When is a uniform not a uniform? No, I'm not trying to get all philosophical with semi-pointless questions about how noisy falling trees are. I just want to take a look at the complicated relationship between uniforms and accessories.
Individualization vs Uniformity
The whole point of a uniform is to make everybody, well, uniform. Uniting all of your employees under a single cohesive look will make your business appear more professional and well-organized. That being said, you might want to consider allowing accessories or deviations from the standard uniform design if your company promotes a relaxed atmosphere or individual expression. Image source: Linkrandom.blogspot.com
Strict uniforms could come off as stifling, especially to younger crowds. Giving your employees a bit of leeway to allow for jewelry, hats, buttons, or other accessories will make your employees come off as a bit more trendy and fashionable.
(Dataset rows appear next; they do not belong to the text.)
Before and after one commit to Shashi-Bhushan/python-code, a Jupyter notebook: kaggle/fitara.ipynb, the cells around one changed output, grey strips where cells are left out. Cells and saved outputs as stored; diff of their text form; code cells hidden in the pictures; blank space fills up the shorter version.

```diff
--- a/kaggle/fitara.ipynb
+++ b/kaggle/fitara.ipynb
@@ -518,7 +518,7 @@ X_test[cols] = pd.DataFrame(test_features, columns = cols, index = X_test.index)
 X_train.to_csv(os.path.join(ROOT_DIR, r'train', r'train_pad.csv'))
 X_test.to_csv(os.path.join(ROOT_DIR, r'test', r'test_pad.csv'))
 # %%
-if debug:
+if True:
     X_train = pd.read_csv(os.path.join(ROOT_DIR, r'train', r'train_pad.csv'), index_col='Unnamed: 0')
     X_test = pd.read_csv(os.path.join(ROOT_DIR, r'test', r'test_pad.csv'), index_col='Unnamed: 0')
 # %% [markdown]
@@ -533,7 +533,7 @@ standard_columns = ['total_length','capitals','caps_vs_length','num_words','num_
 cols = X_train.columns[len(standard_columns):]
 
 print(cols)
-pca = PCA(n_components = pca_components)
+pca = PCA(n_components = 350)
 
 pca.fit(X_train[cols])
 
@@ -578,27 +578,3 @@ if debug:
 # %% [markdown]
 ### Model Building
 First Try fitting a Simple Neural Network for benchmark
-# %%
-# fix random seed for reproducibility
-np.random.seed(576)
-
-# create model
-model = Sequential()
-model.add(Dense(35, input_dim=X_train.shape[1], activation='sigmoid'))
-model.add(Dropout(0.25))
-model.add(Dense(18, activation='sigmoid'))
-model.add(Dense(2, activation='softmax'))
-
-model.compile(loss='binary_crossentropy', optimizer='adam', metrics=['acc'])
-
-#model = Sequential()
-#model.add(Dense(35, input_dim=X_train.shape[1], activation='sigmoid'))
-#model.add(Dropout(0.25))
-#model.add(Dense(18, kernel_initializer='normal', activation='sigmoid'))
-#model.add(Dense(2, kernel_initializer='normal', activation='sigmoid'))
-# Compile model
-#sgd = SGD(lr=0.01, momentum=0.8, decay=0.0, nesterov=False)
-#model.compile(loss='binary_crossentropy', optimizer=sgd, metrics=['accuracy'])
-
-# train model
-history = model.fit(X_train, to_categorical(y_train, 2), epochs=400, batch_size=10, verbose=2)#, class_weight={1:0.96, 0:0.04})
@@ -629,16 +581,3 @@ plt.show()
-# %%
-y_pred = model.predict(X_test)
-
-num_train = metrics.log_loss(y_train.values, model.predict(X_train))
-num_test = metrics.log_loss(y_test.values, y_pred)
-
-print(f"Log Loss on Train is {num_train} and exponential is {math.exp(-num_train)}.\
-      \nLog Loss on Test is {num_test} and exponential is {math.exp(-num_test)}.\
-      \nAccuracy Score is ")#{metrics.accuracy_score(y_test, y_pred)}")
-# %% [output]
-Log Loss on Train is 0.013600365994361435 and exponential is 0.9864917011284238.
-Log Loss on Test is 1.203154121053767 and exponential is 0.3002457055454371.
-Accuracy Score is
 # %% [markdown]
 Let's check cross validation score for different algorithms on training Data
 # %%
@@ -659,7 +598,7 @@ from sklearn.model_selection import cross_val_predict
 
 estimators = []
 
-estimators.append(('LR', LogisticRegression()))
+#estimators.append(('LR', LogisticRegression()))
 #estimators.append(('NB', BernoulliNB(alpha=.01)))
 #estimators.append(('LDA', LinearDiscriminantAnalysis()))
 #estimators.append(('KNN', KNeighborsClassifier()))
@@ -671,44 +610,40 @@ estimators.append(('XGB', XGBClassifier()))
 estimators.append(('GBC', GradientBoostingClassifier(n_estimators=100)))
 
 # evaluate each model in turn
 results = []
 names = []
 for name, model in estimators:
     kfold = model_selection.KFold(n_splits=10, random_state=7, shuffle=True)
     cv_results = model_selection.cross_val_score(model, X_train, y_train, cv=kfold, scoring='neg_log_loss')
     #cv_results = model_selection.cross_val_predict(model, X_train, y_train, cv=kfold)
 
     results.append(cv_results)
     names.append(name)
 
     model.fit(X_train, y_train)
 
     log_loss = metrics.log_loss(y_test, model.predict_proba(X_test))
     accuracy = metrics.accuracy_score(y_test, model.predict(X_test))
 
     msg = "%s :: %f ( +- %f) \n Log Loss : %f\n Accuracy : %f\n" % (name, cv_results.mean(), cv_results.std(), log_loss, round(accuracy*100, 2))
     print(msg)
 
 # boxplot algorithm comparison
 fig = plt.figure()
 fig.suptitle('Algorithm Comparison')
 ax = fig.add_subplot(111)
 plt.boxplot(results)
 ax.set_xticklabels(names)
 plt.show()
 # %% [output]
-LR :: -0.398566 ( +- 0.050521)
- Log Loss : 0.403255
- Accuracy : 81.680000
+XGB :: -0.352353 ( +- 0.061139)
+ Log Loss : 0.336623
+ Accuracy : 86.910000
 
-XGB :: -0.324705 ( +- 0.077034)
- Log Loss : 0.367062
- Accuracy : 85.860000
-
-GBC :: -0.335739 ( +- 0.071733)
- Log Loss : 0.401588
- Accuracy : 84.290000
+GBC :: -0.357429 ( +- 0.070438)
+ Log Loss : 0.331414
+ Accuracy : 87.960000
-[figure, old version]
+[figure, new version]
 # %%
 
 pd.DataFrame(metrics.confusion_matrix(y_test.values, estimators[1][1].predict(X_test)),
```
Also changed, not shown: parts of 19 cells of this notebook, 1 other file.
Restaurants are a pretty good example of this. Many diners promote a laid-back, family-friendly atmosphere that's all about good food and having fun. Employees in these establishments can often get away with wearing playful knick-knacks to promote the exciting atmosphere.
Variations on a Theme
Uniforms don't have to be perfectly identical to one another in order to be considered uniforms. You could select a central unifying theme and then provide uniforms within that theme.
For example, I went to a restaurant a while ago that used red and sharp fashion as its unifying themes. The waiters wore dress paints and red dress shirts. The manager wore a white dress shirt with a red tie, a blazer, and a red handkerchief in his blazer pocket. The bartenders wore red dress shirts with a black vest. Each of these uniforms included a custom embroidered logo of the restaurant. Despite the fact that there were three separate uniforms, it all felt very coherent because of the consistency in color and style.
Accessories in the Dress Code
If you don't tell your employees that accessories are banned, then you shouldn't be surprised if your employees start showing up to work with bracelets, flashy hair pins, or huge belt buckles. It's critical that you create a very clear policy on accessories in your dress code. Keep in mind that accessories aren't necessarily bad for your business as long as you use them correctly. If you do allow accessories, encourage accessories that fit well with the overall image of your business. If you own a fine dining restaurant, keep accessories to a minimum and make sure that any accessories are simple and elegant, like gold necklaces.
If you're running a sports bar, it might be perfectly acceptable to let employees show up to work wearing gear from the local sports team. Sports fans will appreciate it and it will promote an exciting sports bar atmosphere.